_DIRECTIONS FOR THIS TASK_. Your answer must be one number: the count of lines below that include "command".

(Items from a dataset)
┄┄┄┄┄┄

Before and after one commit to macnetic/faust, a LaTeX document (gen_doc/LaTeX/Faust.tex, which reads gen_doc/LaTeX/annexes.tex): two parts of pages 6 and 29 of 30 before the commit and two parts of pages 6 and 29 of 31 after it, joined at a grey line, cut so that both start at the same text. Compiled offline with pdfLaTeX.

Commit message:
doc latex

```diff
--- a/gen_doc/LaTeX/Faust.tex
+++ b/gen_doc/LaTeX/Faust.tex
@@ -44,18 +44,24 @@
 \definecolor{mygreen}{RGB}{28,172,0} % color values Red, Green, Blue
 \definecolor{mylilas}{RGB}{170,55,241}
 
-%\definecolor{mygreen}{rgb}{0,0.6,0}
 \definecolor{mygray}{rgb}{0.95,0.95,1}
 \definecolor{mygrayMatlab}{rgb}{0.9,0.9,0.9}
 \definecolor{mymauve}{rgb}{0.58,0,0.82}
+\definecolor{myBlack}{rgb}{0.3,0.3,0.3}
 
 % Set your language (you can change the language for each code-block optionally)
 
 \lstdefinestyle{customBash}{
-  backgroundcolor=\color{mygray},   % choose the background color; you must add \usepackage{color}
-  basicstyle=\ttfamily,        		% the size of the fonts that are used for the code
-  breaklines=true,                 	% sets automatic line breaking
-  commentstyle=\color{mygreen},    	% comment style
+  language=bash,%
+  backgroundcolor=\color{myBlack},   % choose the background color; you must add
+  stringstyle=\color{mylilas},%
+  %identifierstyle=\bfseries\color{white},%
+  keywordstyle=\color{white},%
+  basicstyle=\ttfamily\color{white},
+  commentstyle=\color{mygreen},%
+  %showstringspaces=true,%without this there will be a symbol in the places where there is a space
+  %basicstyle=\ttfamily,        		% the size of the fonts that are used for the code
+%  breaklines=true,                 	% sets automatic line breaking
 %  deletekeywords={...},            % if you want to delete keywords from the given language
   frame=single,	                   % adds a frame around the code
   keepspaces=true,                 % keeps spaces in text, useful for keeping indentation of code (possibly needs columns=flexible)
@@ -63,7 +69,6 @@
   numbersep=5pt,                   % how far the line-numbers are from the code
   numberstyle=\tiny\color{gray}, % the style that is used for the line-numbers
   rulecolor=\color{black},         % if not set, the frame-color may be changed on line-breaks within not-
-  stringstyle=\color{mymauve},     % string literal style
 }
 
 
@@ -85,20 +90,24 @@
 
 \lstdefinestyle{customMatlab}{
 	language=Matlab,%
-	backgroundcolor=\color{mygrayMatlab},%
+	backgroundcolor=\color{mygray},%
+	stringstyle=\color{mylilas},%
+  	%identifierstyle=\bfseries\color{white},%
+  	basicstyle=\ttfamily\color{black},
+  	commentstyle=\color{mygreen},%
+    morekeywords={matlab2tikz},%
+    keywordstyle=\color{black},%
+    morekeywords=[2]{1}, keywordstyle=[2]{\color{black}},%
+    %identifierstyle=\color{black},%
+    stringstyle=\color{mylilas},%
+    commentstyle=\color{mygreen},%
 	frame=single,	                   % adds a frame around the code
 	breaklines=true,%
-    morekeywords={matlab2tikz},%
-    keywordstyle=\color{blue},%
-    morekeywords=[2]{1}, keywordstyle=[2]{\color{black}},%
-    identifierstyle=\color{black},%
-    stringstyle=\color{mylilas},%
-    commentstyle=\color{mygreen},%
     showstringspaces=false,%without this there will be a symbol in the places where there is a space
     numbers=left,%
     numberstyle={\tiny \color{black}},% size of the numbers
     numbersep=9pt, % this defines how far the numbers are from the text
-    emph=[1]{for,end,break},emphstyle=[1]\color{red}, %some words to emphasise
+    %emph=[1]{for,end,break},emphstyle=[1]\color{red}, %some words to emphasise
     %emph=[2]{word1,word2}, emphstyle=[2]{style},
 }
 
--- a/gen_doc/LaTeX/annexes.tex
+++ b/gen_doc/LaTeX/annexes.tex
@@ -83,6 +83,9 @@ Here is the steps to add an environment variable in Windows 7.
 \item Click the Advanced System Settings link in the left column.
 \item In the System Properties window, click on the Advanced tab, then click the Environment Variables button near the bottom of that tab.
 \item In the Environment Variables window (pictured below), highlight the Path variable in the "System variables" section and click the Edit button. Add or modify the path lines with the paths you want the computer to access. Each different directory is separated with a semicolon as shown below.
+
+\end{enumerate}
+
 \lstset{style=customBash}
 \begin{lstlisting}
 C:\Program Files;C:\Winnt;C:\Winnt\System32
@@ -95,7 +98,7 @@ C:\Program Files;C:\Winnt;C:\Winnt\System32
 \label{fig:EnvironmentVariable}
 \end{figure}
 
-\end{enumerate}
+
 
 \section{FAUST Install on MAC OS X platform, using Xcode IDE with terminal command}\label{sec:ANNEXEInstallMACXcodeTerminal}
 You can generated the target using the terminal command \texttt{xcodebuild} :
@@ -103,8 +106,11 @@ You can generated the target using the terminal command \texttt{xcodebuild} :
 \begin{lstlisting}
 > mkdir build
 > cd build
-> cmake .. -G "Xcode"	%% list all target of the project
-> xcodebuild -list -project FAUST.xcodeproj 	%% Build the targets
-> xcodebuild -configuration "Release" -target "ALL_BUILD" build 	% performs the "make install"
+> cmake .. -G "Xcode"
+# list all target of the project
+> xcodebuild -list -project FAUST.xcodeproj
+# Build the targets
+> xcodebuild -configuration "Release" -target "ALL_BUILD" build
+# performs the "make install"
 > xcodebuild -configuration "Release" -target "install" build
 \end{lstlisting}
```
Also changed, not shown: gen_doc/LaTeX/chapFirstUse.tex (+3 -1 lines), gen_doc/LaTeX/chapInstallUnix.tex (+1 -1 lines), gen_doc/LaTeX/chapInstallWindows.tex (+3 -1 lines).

┄┄┄┄┄┄

_RESPONSE AREA_. 3